[Opening Extracted records section]
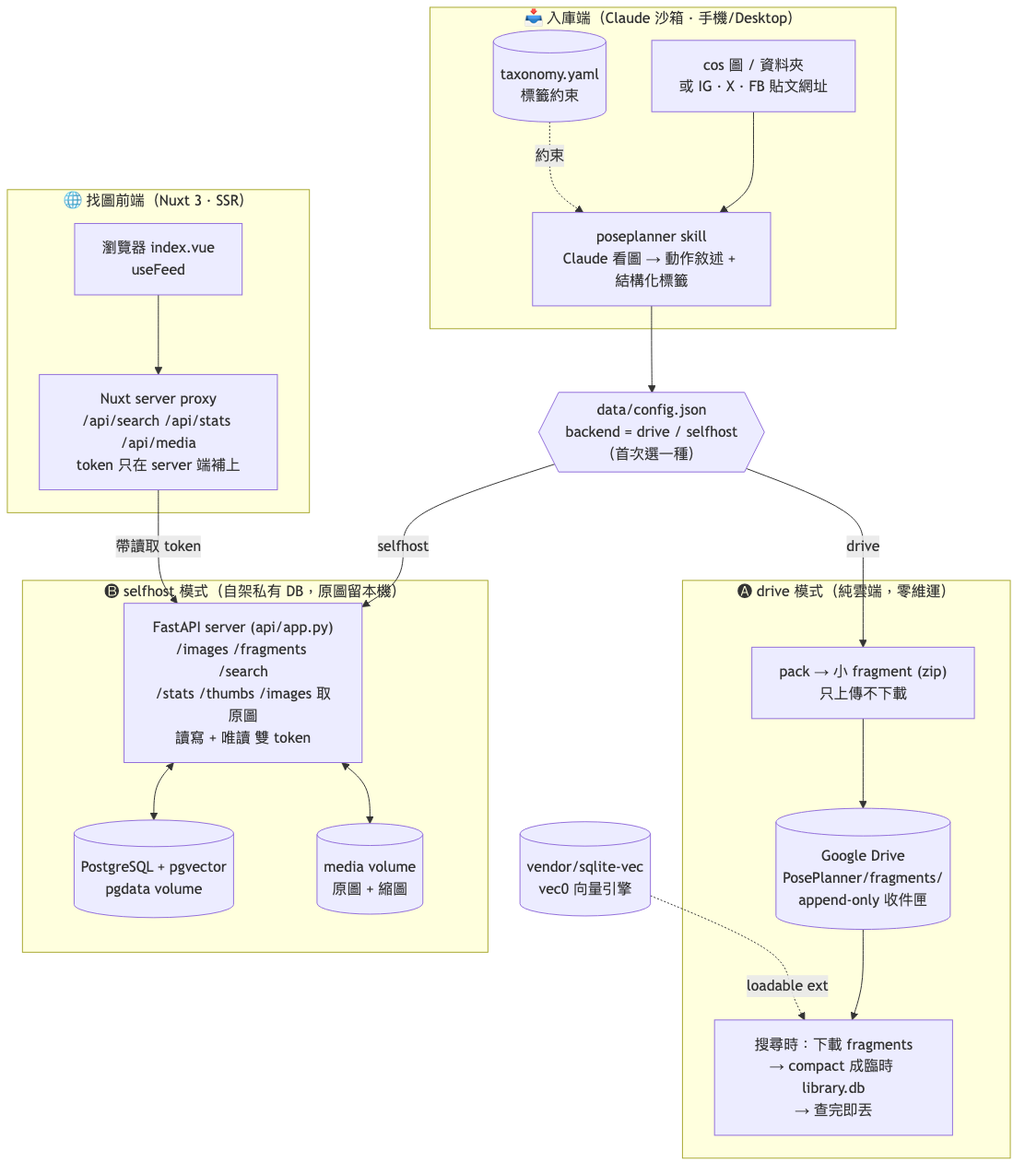
Earlier version of the Mermaid export docs/architecture.png (normantaipei/PosePlanner). Its source is kept beside it as docs/architecture.mmd. Source of this version:
```mermaid
flowchart TB
    subgraph ingest["📥 入庫端（Claude 沙箱 · 手機/Desktop）"]
        src["cos 圖 / 資料夾<br/>或 IG · X · FB 貼文網址"]
        skill["poseplanner skill<br/>Claude 看圖 → 動作敘述 + 結構化標籤"]
        tax[("taxonomy.yaml<br/>標籤約束")]
        src --> skill
        tax -. 約束 .-> skill
    end

    cfg{{"data/config.json<br/>backend = drive / selfhost<br/>（首次選一種）"}}
    skill --> cfg

    subgraph driveMode["🅐 drive 模式（純雲端，零維運）"]
        pack["pack → 小 fragment (zip)<br/>只上傳不下載"]
        gdrive[("Google Drive<br/>PosePlanner/fragments/<br/>append-only 收件匣")]
        compact["搜尋時：下載 fragments<br/>→ compact 成臨時 library.db<br/>→ 查完即丟"]
        pack --> gdrive
        gdrive --> compact
    end

    subgraph selfhost["🅑 selfhost 模式（自架私有 DB，原圖留本機）"]
        direction TB
        api["FastAPI server (api/app.py)<br/>/images /fragments /search<br/>/stats /thumbs /images 取原圖<br/>讀寫 + 唯讀 雙 token"]
        pg[("PostgreSQL + pgvector<br/>pgdata volume")]
        media[("media volume<br/>原圖 + 縮圖")]
        api <--> pg
        api <--> media
    end

    cfg -- drive --> pack
    cfg -- selfhost --> api

    subgraph webapp["🌐 找圖前端（Nuxt 3 · SSR）"]
        browser["瀏覽器 index.vue<br/>useFeed"]
        proxy["Nuxt server proxy<br/>/api/search /api/stats /api/media<br/>token 只在 server 端補上"]
        browser --> proxy
    end

    proxy -->|"帶讀取 token"| api

    vendor[("vendor/sqlite-vec<br/>vec0 向量引擎")]
    vendor -. loadable ext .-> compact
```
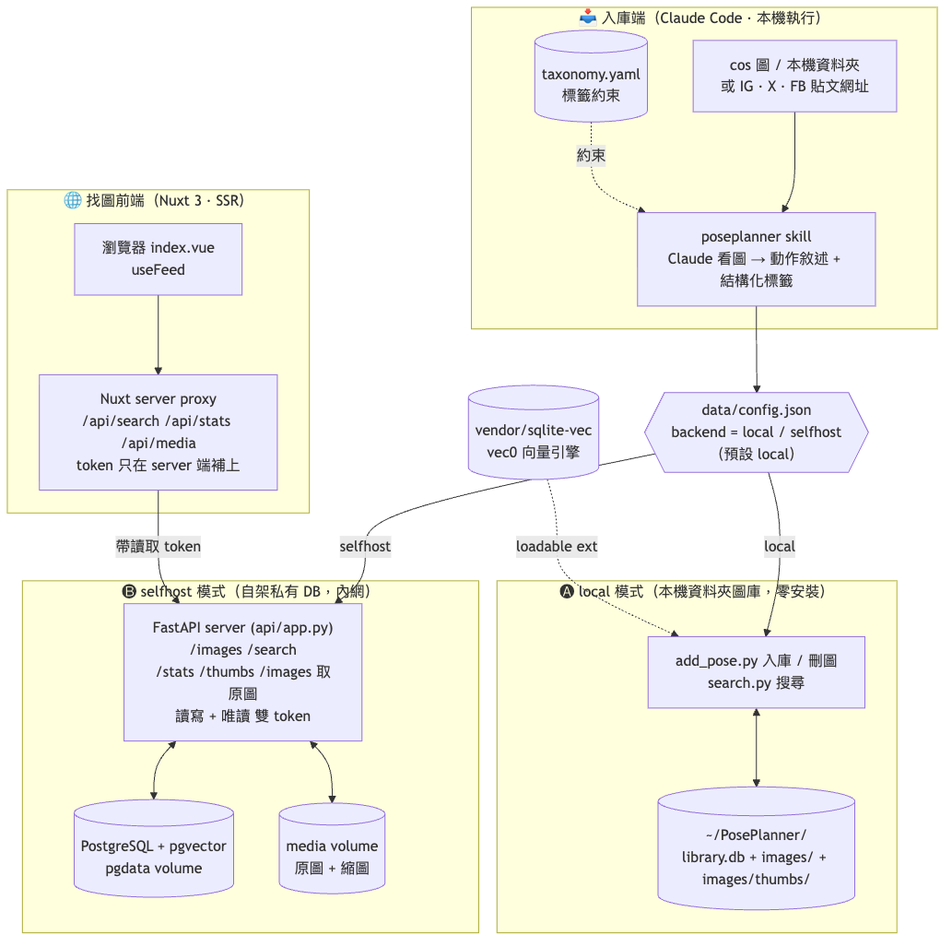
After the change.

Diff of the diagram source:
```diff
@@ -1,33 +1,31 @@
 flowchart TB
-    subgraph ingest["📥 入庫端（Claude 沙箱 · 手機/Desktop）"]
-        src["cos 圖 / 資料夾<br/>或 IG · X · FB 貼文網址"]
+    subgraph ingest["📥 入庫端（Claude Code · 本機執行）"]
+        src["cos 圖 / 本機資料夾<br/>或 IG · X · FB 貼文網址"]
         skill["poseplanner skill<br/>Claude 看圖 → 動作敘述 + 結構化標籤"]
         tax[("taxonomy.yaml<br/>標籤約束")]
         src --> skill
         tax -. 約束 .-> skill
     end
 
-    cfg{{"data/config.json<br/>backend = drive / selfhost<br/>（首次選一種）"}}
+    cfg{{"data/config.json<br/>backend = local / selfhost<br/>（預設 local）"}}
     skill --> cfg
 
-    subgraph driveMode["🅐 drive 模式（純雲端，零維運）"]
-        pack["pack → 小 fragment (zip)<br/>只上傳不下載"]
-        gdrive[("Google Drive<br/>PosePlanner/fragments/<br/>append-only 收件匣")]
-        compact["搜尋時：下載 fragments<br/>→ compact 成臨時 library.db<br/>→ 查完即丟"]
-        pack --> gdrive
-        gdrive --> compact
+    subgraph localMode["🅐 local 模式（本機資料夾圖庫，零安裝）"]
+        scripts["add_pose.py 入庫 / 刪圖<br/>search.py 搜尋"]
+        lib[("~/PosePlanner/<br/>library.db + images/ + images/thumbs/")]
+        scripts <--> lib
     end
 
-    subgraph selfhost["🅑 selfhost 模式（自架私有 DB，原圖留本機）"]
+    subgraph selfhost["🅑 selfhost 模式（自架私有 DB，內網）"]
         direction TB
-        api["FastAPI server (api/app.py)<br/>/images /fragments /search<br/>/stats /thumbs /images 取原圖<br/>讀寫 + 唯讀 雙 token"]
+        api["FastAPI server (api/app.py)<br/>/images /search<br/>/stats /thumbs /images 取原圖<br/>讀寫 + 唯讀 雙 token"]
         pg[("PostgreSQL + pgvector<br/>pgdata volume")]
         media[("media volume<br/>原圖 + 縮圖")]
         api <--> pg
         api <--> media
     end
 
-    cfg -- drive --> pack
+    cfg -- local --> scripts
     cfg -- selfhost --> api
 
     subgraph webapp["🌐 找圖前端（Nuxt 3 · SSR）"]
@@ -39,4 +37,4 @@
     proxy -->|"帶讀取 token"| api
 
     vendor[("vendor/sqlite-vec<br/>vec0 向量引擎")]
-    vendor -. loadable ext .-> compact
+    vendor -. loadable ext .-> scripts
```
[Closing Extracted records section]
- **The problem**
Find every line in the data above that holds the string "local". Give the number of such lines and nothing else.

- **Written answer**
3